Because this has become such a big issue, I seldom write Introductions for people any more, and I am far fussier about what I review or endorse. Just sending me a book without prior contact nets the author nothing. Certainly, only the experiencer can ever be the true authority on his or her experience. Among what I look for as a researcher is how the experiencer interprets what happened and what was revealed, and then how that is languaged. Today's "crop" of near-death experiencers are far too willing to come across as blanket authorities on the subject, and they are equally much too anxious to present "one-size-fits-all" answers to life's greatest questions. I understand this in context with what was actually revealed to them; they desire to remain loyal to that. But sharing that revelation and then giving talks and workshops that extend and dramatize that revelation, well, I cringe sometimes and hold extra tight to the chair. I do not desire a confrontation with anyone about this, but I do find myself on occasion saying in my head, "draw me your experience, show me what you mean, is what you are saying now the same as what was revealed to you before?" Yes, downloading occurs - you continue to receive information from "the other side" long after your experience, even years after, but that does not explain "one-size-fits-all" answers to life's greatest questions, especially about death.
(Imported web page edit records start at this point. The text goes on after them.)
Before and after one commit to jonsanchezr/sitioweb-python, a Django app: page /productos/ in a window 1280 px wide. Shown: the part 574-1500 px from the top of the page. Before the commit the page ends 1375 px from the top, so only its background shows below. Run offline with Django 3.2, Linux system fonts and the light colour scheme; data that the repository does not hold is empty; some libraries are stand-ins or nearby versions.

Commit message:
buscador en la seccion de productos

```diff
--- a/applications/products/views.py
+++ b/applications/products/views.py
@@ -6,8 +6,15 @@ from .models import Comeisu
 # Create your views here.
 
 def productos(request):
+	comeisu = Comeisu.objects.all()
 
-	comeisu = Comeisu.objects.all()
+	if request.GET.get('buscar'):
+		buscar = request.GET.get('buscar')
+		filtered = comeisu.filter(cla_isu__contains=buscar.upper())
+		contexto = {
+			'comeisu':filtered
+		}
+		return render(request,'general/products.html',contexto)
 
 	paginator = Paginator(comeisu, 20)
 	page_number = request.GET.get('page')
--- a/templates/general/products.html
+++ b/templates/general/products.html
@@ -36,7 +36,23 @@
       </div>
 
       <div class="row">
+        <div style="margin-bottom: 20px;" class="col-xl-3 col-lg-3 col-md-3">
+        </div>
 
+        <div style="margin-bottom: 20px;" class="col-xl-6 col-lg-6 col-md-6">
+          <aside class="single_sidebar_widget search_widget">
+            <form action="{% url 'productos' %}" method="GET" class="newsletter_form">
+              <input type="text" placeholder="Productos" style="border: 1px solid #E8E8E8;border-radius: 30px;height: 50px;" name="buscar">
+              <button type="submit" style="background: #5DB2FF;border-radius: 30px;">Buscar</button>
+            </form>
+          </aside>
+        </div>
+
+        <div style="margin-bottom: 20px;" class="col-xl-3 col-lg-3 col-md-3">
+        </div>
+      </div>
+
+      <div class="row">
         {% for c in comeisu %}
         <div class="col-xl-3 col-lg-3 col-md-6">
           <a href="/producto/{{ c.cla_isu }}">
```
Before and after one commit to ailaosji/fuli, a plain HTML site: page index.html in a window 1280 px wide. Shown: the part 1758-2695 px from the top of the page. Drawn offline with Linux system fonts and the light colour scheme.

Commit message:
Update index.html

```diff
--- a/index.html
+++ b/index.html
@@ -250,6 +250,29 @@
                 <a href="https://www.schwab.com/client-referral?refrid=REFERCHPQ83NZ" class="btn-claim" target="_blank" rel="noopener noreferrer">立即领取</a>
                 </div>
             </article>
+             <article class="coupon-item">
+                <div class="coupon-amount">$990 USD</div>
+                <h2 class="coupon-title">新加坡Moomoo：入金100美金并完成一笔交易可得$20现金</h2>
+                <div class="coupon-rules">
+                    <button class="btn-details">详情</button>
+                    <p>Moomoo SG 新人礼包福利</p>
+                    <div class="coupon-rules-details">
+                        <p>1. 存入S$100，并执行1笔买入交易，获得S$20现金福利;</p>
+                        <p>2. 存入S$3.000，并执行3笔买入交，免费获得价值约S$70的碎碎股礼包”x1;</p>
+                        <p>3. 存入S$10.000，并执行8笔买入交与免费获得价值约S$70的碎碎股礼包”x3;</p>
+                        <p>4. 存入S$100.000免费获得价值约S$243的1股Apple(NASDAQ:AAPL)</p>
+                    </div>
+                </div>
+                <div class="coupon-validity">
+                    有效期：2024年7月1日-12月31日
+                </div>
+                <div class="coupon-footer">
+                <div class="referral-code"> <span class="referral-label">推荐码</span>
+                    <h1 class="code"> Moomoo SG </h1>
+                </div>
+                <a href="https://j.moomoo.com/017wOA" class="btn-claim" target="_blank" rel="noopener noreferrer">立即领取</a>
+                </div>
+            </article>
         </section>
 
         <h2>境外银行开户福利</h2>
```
I get queasy sometimes about what we are telling people, how that affects them, even that all is forgiven after you die. That mantra does not mesh with broad-based research in the field. There is far more diversity than that, and no one way things happen.
Personally, I chose to honor the broad sweep of destiny, of where people's choices lead them and how they most assuredly can change. That's why I could not accept applause the two times I have spoken about my own three near-death experiences. How can you applaud someone for dying and then coming back? You applaud for entertainment. Am I entertainment? Is what sells the best what it is that compliments what we want to hear? Where is the mystery? Where is the thrill, the joy, of touching that mystery?
Near-death experiencers, psychics, and mediums have become big business today - yet none of them can ensure our journey back to Source, or, the reunion of self and soul. They add their light to the subject but they cannot illuminate your way. You do that yourself.
As the economy tightens, life can get scary. I grew up during Pearl Harbor and its aftermath. With so many friends and neighbors dying, the war all around me, I found inspiration in nature, the people of our small community in southern Idaho, and the love that spread out its wonder from every leaf, rock, stalk of celery, and hug. Books were everywhere. Even when folks had hardly a dollar to spare, there were books, radio shows, discussions, debates, questions. We talked to each other and we learned whatever we could - about solutions, about life, about God. Why should it be any different now? --PMH